# WHAT THIS TASK INVOLVES
When a line of the records contains "sidenav", copy it.

Records drawn from a dataset

────────

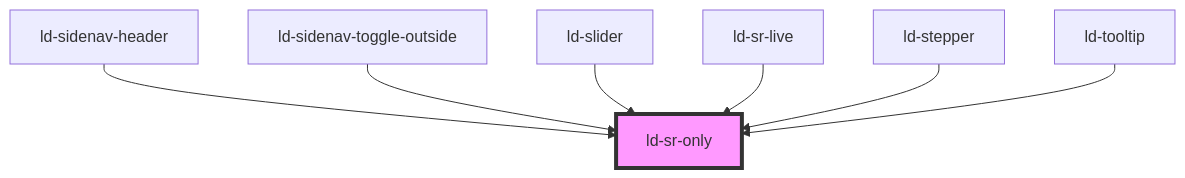
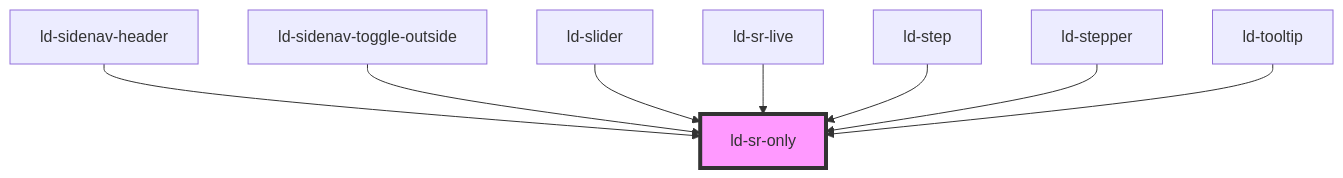
The diagram in src/liquid/components/ld-sr-only/readme.md (emdgroup-liquid/liquid), drawn with Mermaid before and after one commit. The commit also changed other lines of this file and 3 other files, not shown here.

````diff
--- a/src/liquid/components/ld-sr-only/readme.md
+++ b/src/liquid/components/ld-sr-only/readme.md
@@ -54,10 +55,11 @@
 ```mermaid
 graph TD;
   ld-sidenav-header --> ld-sr-only
   ld-sidenav-toggle-outside --> ld-sr-only
   ld-slider --> ld-sr-only
   ld-sr-live --> ld-sr-only
+  ld-step --> ld-sr-only
   ld-stepper --> ld-sr-only
   ld-tooltip --> ld-sr-only
   style ld-sr-only fill:#f9f,stroke:#333,stroke-width:4px
 ```
````
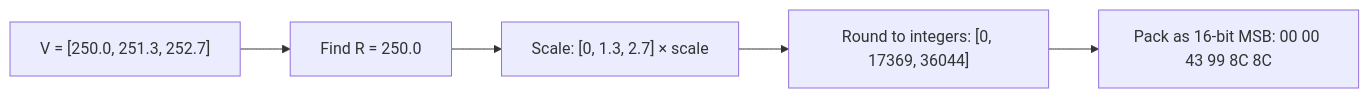
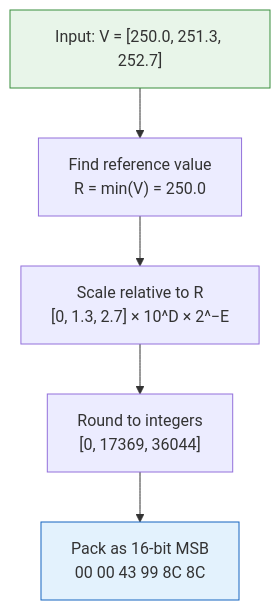
Before and after one commit to ecmwf/tensogram: the diagram in docs/src/encodings/simple-packing.md, drawn with Mermaid. The commit also changed 4 other files, not shown here.

First line of the commit message:
docs: improve mermaid diagram readability and center all diagrams

````diff
--- a/docs/src/encodings/simple-packing.md
+++ b/docs/src/encodings/simple-packing.md
@@ -17,7 +17,17 @@
 ```mermaid
-flowchart LR
-    A["V = [250.0, 251.3, 252.7]"] --> B["Find R = 250.0"]
-    B --> C["Scale: [0, 1.3, 2.7] × scale"]
-    C --> D["Round to integers: [0, 17369, 36044]"]
-    D --> E["Pack as 16-bit MSB: 00 00 43 99 8C 8C"]
+flowchart TD
+    A["Input: V = [250.0, 251.3, 252.7]"]
+    B["Find reference value
+    R = min(V) = 250.0"]
+    C["Scale relative to R
+    [0, 1.3, 2.7] × 10^D × 2^−E"]
+    D["Round to integers
+    [0, 17369, 36044]"]
+    E["Pack as 16-bit MSB
+    00 00 43 99 8C 8C"]
+
+    A --> B --> C --> D --> E
+
+    style A fill:#e8f5e9,stroke:#388e3c
+    style E fill:#e3f2fd,stroke:#1565c0
 ```
````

────────

# FINISHED EXERCISE
   ld-sidenav-header --> ld-sr-only
   ld-sidenav-toggle-outside --> ld-sr-only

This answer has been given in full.